North Shore woman shares warning for others after AirTag found underneath her car

Marissa Girard, of Glencoe, became aware of an AirTag on her vehicle when an alert popped up on her iPhone

NBC Universal, Inc.

Glencoe resident Marissa Girard had just returned from a spring break trip in April when she discovered an Apple AirTag on her vehicle.

Girard became aware when an alert popped up on her iPhone, telling her she could play a sound.

"Stopped my car, I can hear it…" she explained. "And I go back to the undercarriage of my car, I kneel down. And there's an AirTag adhered to the undercarriage of my car."

After hearing the beeping noise, Girard drove straight to the Glencoe Police Department, where officers removed it.
Girard figured out that the person who put the tracker there was someone she was familiar with.

But weeks after reporting it, Girard said police have yet to take action.

"We've asked for help with getting a protective order for our family, and with my stalking, no-contact order, and they're like, I don't know," she stated.

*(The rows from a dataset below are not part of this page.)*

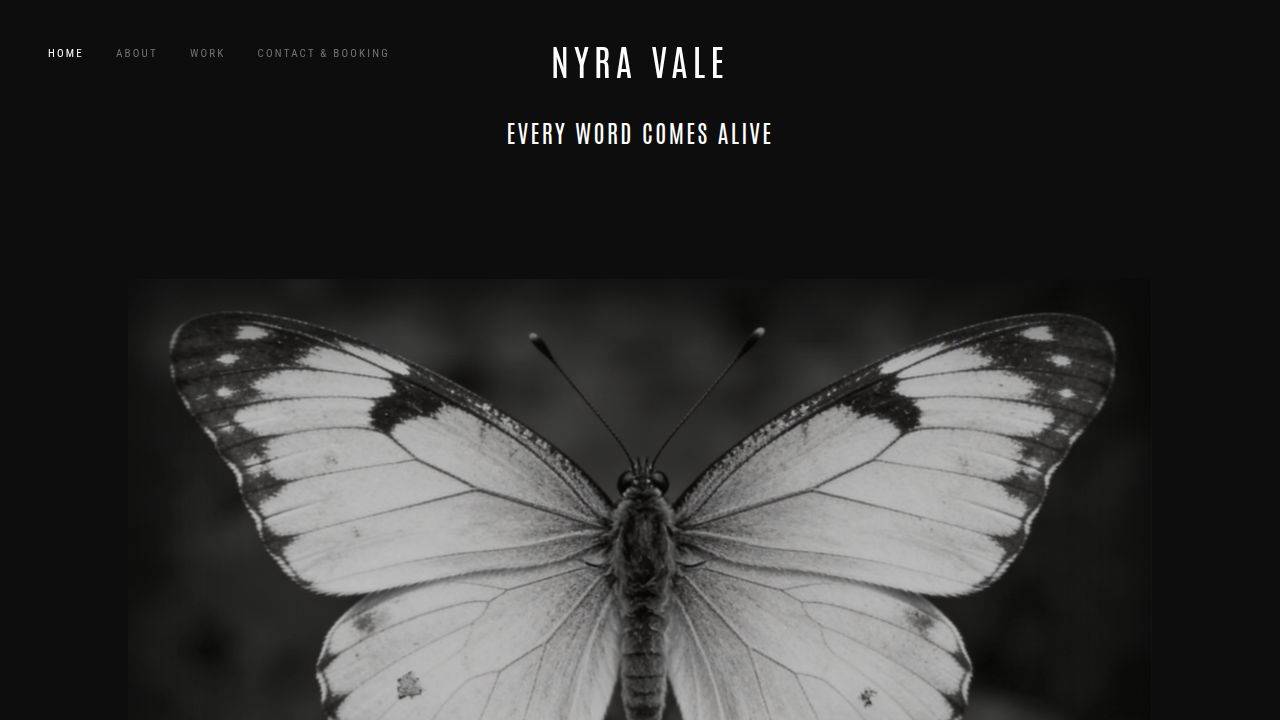
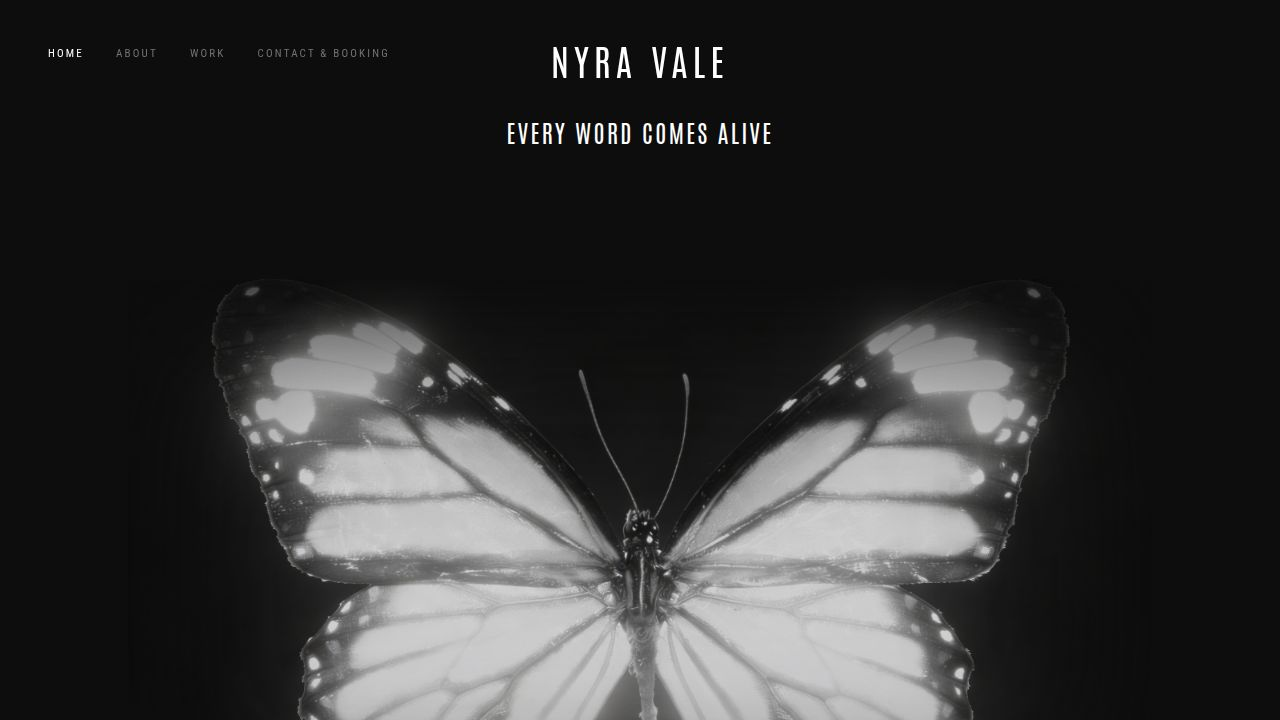
Update homepage butterfly image and adjust its visual effects
Replaces the existing butterfly image on the homepage with a new one and modifies the associated shadow effects to improve its integration with the background.

Replit-Commit-Author: Agent
Replit-Commit-Session-Id: abb7d197-0130-4365-8f3e-36aec6207882
Replit-Commit-Checkpoint-Type: full_checkpoint
Replit-Commit-Event-Id: a5ea53db-8eba-43ba-b59d-63da42579626
Replit-Commit-Screenshot-Url: https://storage.googleapis.com/screenshot-production-us-central1/acc114d5-8ff7-4aa1-90f1-90320e5e6cb7/abb7d197-0130-4365-8f3e-36aec6207882/h6e4u73
Replit-Helium-Checkpoint-Created: true

Changed region(s): [[0.125, 0.3972, 0.875, 1.0]]

diff --git a/client/src/pages/home.tsx b/client/src/pages/home.tsx
@@ -1,6 +1,6 @@
 import { Navbar } from "@/components/layout/Navbar";
 import { motion } from "framer-motion";
-import heroImage from "@/assets/home-butterfly.jpg";
+import heroImage from "@/assets/home-butterfly-new.jpg";
 
 export default function Home() {
   return (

In an email, Glencoe police told NBC Chicago that "all investigative leads were exhausted" and that detectives "were unable to definitively determine any guilty party in this incident."

AirTags are designed to help locate items like keys or remotes.

But using AirTags to track a person's movements seems to be a nationwide problem. Numerous people have been arrested and charged in other states for doing so, and the issue has also led to a class-action lawsuit against Apple.

Girard said she feels lucky that she owns an iPhone because she was able to detect that AirTag. But anyone with an Android cell phone may not be able to do the same.

"It's a serious crime," she said.

Girard hopes by sharing her story, people will take the issue seriously.

Contact Us